== Segment start ==
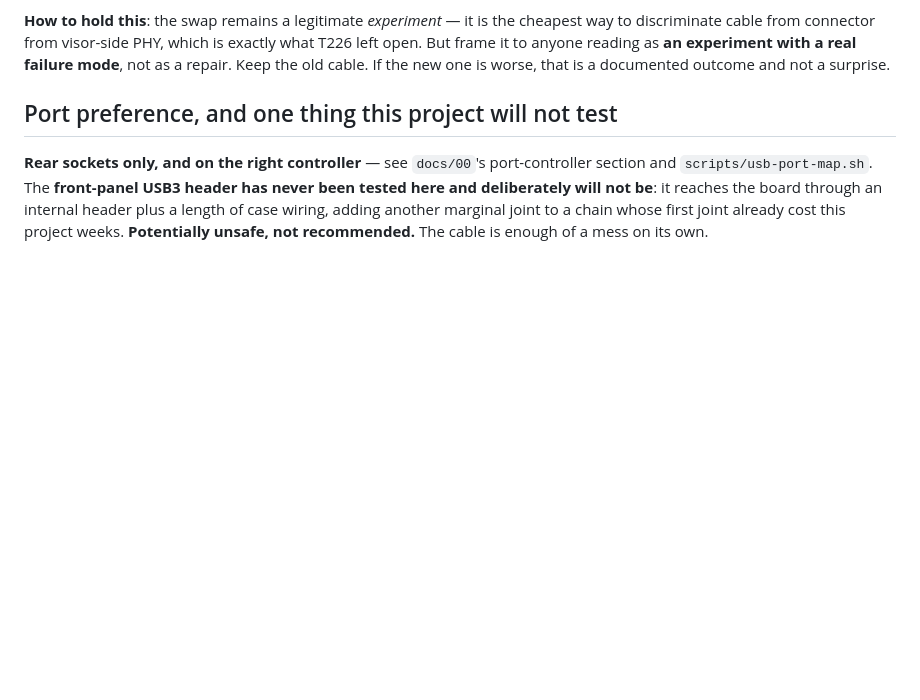
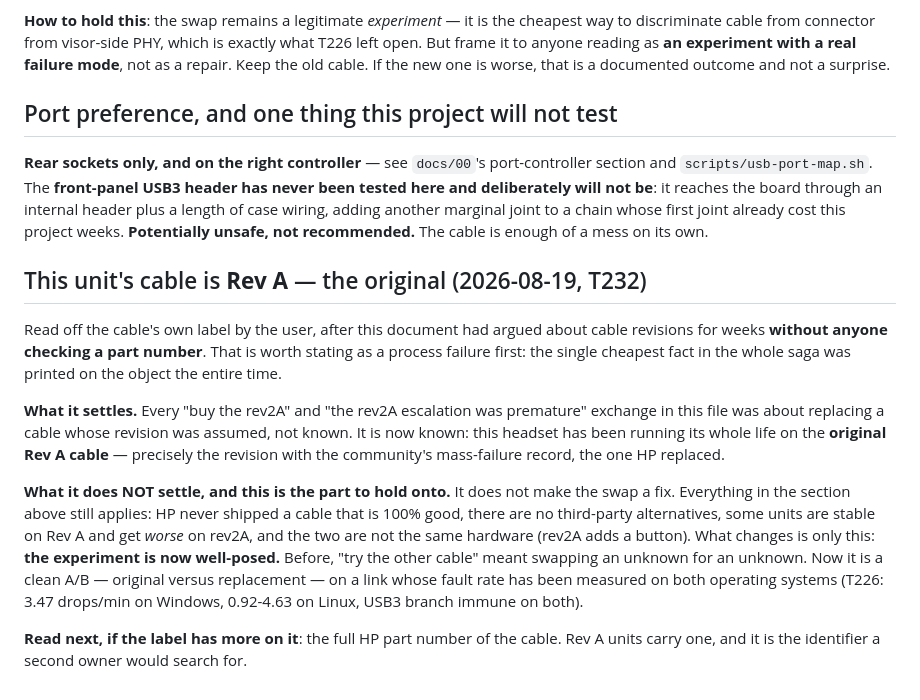
Before and after one commit to Wintch/reverb-g2, a Markdown page: docs/22-cable-connector-diagnosis.md, the part around the change. Rendered like a GitHub page; blank space fills up the shorter version.

Commit message:
The cable is Rev A -- the original, and nobody had ever looked
User read it off the cable label. docs/22 has argued about cable revisions
for weeks without anyone checking a part number, which is worth recording
as a process failure first: the cheapest fact in the entire saga was printed
on the object the whole time.

What it settles: every "buy the rev2A" and "that escalation was premature"
exchange in that file concerned replacing a cable whose revision was assumed
rather than known. This headset has run its whole life on the original Rev A
-- precisely the revision with the community mass-failure record, the one HP
replaced.

What it does not settle: the swap is still not a fix. HP never shipped a
good cable, there are no alternatives, some units get worse on rev2A, and
the two are not the same hardware. What changes is that the experiment is
now well-posed -- a clean original-versus-replacement A/B on a link whose
fault rate is measured on both operating systems, instead of swapping an
unknown for an unknown.

Co-Authored-By: Claude Opus 5 (1M context) <noreply@anthropic.com>

```diff
--- a/docs/22-cable-connector-diagnosis.md
+++ b/docs/22-cable-connector-diagnosis.md
@@ -925,3 +925,26 @@ the old cable. If the new one is worse, that is a documented outcome and not a s
 deliberately will not be**: it reaches the board through an internal header plus a length of case
 wiring, adding another marginal joint to a chain whose first joint already cost this project
 weeks. **Potentially unsafe, not recommended.** The cable is enough of a mess on its own.
+
+## This unit's cable is **Rev A** — the original (2026-08-19, T232)
+
+Read off the cable's own label by the user, after this document had argued about cable revisions
+for weeks **without anyone checking a part number**. That is worth stating as a process failure
+first: the single cheapest fact in the whole saga was printed on the object the entire time.
+
+**What it settles.** Every "buy the rev2A" and "the rev2A escalation was premature" exchange in
+this file was about replacing a cable whose revision was assumed, not known. It is now known: this
+headset has been running its whole life on the **original Rev A cable** — precisely the revision
+with the community's mass-failure record, the one HP replaced.
+
+**What it does NOT settle, and this is the part to hold onto.** It does not make the swap a fix.
+Everything in the section above still applies: HP never shipped a cable that is 100% good, there
+are no third-party alternatives, some units are stable on Rev A and get *worse* on rev2A, and the
+two are not the same hardware (rev2A adds a button). What changes is only this: **the experiment
+is now well-posed.** Before, "try the other cable" meant swapping an unknown for an unknown. Now
+it is a clean A/B — original versus replacement — on a link whose fault rate has been measured on
+both operating systems (T226: 3.47 drops/min on Windows, 0.92-4.63 on Linux, USB3 branch immune
+on both).
+
+**Read next, if the label has more on it**: the full HP part number of the cable. Rev A units
+carry one, and it is the identifier a second owner would search for.
```
Also changed, not shown: docs/63-hardware-map.md (+2 -1 lines).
== Segment end ==
#### Work request
Exactly as written, repeat the lines of the material above from the first through the line holding "The cable is Rev", with both ends in the copy and no pictures.

#### Result of this exercise
Before and after one commit to Wintch/reverb-g2, a Markdown page: docs/22-cable-connector-diagnosis.md, the part around the change. Rendered like a GitHub page; blank space fills up the shorter version.

Commit message:
The cable is Rev A -- the original, and nobody had ever looked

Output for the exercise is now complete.